“In deed”, “In fact” or “Actually”.
The literal meaning of “De Facto” is “in deed”, “in fact” or “Actually”. The word “De Facto” is of Latin origin, actually referring to something which does exist in fact, whether it may be recognized by lawful authority or not.
“V” was ruling a country for ten years after the sudden demise “T”, who was worker of “V” acquired leadership. “T” acquired the leadership without any legitimate, constitutional or lawful means. In this illustration, “T” is a de facto leader.
1. Brown V. Board of Education (1951).
2. Nguyen V. United States 593 US 69.
Law does not compel the doing of impossibilities.
This legal maxim is of the latin origin meaning the law does not compel you to do anything vain or impossible. It is a very old maxim that was discussed by Justice Owen in Hughey v. JMS Development, meaning laws do not compel a man to do something he cannot possibly perform. Here, the word “lex” literally means a system of law, “non” means does not, “cogit” means to compel, “ad” means to, and “impossibilia” means impossible.
Where there is a right, there is a remedy.
This is a legal maxim, which means that where there is a right, there is a remedy. To get a legal remedy, a person should possess a legal right. Whenever the law gives a right to a person or prohibits an injury, then it also provides a remedy. So to sue in the court of law, one should establish his right and its violation.
The judges do not answer to a question of fact

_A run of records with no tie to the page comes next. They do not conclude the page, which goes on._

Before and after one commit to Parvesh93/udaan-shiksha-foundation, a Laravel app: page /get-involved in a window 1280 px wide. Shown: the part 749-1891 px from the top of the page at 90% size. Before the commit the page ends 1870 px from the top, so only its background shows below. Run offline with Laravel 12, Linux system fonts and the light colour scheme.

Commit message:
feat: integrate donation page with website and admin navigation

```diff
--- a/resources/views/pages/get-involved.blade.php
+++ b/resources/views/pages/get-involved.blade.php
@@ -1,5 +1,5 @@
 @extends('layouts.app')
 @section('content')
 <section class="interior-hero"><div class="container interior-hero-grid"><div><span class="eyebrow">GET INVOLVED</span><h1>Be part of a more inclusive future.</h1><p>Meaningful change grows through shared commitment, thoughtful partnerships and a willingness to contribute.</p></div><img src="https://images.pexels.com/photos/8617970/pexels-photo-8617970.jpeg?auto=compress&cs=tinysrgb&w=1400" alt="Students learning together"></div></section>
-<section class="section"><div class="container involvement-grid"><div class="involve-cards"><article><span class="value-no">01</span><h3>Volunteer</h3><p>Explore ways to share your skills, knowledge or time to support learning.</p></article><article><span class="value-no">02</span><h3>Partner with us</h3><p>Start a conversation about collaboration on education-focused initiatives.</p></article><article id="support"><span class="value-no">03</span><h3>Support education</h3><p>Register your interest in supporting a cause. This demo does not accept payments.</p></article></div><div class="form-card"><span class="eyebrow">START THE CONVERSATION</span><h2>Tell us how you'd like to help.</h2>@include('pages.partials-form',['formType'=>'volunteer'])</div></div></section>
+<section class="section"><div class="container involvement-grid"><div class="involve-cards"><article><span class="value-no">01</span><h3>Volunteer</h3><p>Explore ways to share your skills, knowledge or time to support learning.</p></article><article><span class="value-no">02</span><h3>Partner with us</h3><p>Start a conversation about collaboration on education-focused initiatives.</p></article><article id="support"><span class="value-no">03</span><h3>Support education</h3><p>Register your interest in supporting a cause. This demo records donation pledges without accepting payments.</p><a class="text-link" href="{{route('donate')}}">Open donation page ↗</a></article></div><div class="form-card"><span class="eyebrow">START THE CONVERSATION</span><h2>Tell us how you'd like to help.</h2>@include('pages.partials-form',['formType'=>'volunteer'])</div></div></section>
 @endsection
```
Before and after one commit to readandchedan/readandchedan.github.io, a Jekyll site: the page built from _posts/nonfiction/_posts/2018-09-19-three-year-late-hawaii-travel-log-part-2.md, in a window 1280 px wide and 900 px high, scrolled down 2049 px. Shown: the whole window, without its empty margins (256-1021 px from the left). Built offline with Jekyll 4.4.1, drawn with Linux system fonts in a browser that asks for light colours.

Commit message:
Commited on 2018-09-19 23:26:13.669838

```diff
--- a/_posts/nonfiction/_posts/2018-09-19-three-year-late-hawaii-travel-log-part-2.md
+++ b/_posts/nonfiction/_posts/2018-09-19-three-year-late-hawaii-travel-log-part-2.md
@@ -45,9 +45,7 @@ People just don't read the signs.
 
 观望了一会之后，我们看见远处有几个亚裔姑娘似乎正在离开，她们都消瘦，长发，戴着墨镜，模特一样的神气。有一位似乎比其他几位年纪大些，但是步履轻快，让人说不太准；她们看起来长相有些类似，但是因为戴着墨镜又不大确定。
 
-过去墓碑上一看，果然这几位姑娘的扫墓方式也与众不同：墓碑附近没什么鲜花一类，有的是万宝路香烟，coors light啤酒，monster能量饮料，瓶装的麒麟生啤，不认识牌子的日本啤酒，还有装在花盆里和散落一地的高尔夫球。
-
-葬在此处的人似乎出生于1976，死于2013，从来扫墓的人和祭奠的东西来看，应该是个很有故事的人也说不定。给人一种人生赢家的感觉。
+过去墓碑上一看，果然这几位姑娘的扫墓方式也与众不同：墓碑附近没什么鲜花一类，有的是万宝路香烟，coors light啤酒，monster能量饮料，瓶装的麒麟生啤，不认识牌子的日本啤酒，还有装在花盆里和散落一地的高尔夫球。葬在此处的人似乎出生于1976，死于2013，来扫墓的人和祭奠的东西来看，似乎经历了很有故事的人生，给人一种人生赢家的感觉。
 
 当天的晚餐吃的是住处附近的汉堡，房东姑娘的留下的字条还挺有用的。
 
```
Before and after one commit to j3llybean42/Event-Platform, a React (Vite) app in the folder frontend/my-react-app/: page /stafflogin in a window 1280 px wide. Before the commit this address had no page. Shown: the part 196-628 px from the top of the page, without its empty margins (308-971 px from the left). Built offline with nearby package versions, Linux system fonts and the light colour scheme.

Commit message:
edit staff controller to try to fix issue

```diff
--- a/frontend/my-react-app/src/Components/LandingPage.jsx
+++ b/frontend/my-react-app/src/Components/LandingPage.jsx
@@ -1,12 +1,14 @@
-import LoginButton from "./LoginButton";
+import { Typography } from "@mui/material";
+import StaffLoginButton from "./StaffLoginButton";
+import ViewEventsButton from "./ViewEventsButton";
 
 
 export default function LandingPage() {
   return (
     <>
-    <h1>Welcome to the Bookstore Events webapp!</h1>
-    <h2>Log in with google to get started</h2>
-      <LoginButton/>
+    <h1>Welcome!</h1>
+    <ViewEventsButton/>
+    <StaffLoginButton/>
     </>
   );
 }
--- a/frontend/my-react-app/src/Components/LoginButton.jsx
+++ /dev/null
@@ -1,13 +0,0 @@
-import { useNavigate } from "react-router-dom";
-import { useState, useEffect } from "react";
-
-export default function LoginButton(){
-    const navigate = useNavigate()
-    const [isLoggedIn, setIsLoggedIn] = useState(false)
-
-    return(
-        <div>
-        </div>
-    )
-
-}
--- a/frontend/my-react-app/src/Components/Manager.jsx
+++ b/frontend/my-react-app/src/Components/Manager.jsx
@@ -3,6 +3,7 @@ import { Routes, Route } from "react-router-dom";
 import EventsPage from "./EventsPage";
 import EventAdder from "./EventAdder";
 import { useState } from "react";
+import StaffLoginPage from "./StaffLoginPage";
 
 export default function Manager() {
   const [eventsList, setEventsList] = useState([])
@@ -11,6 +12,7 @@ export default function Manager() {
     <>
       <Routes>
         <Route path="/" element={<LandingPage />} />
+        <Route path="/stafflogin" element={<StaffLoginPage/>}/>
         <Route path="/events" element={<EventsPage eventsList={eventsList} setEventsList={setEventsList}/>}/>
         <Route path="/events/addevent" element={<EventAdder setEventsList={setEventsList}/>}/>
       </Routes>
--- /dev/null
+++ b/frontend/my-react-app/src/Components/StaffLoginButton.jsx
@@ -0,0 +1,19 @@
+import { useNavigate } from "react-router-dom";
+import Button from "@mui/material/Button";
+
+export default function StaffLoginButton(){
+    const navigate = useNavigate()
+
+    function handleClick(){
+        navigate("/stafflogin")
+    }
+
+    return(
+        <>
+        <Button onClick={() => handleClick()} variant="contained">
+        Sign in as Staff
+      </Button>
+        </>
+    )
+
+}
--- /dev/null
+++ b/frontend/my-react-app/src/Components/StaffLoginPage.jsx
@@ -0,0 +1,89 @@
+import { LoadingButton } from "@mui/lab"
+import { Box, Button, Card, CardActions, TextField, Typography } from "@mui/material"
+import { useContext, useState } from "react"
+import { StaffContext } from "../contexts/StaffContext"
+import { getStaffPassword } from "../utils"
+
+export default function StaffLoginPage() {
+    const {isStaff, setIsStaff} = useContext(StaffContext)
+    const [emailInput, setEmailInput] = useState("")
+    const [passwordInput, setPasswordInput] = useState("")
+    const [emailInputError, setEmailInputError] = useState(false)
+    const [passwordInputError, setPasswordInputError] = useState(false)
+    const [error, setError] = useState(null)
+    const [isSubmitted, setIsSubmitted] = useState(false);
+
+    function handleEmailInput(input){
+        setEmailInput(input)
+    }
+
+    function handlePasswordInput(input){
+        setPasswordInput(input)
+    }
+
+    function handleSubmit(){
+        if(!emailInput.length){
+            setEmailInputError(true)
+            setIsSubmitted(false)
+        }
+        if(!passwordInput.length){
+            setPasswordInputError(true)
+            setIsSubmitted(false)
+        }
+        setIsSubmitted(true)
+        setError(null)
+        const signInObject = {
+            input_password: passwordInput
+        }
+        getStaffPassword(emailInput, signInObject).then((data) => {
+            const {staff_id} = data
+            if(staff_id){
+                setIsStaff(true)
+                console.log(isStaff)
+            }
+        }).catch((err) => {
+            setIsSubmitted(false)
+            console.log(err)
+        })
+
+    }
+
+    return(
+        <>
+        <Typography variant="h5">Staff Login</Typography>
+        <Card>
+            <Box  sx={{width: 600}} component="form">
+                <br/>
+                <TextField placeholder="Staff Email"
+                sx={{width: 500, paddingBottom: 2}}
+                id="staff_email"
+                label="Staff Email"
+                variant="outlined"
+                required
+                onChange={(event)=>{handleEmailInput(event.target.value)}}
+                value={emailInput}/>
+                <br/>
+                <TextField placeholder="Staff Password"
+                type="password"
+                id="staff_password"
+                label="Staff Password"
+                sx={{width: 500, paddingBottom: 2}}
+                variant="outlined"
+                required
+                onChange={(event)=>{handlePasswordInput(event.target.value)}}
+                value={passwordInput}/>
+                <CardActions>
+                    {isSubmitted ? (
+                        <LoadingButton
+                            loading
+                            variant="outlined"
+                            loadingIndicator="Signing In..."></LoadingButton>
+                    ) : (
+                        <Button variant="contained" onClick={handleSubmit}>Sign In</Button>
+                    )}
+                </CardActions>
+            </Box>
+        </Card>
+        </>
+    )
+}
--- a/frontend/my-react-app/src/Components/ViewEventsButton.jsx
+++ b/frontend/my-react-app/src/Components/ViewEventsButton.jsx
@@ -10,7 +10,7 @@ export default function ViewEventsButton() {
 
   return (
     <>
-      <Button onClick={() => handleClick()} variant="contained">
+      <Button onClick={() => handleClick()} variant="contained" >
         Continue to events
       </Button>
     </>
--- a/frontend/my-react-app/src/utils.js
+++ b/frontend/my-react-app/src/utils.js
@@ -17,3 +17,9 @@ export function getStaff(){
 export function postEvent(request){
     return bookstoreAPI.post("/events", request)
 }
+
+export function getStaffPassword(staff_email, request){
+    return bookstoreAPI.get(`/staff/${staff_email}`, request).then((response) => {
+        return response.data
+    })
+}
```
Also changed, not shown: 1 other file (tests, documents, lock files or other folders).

These legal maxims means that, ‘The judges do not answer to a question of fact; the jury do not answer to a question of Law’. In simple words, the question of law is for the judge to decide whereas question of fact are for the jury to decide. Question of law are the questions that are decided by taking the help of law. Question of fact are the questions that are decided on the basis of evidence given by both the parties in proof or disproof of a fact.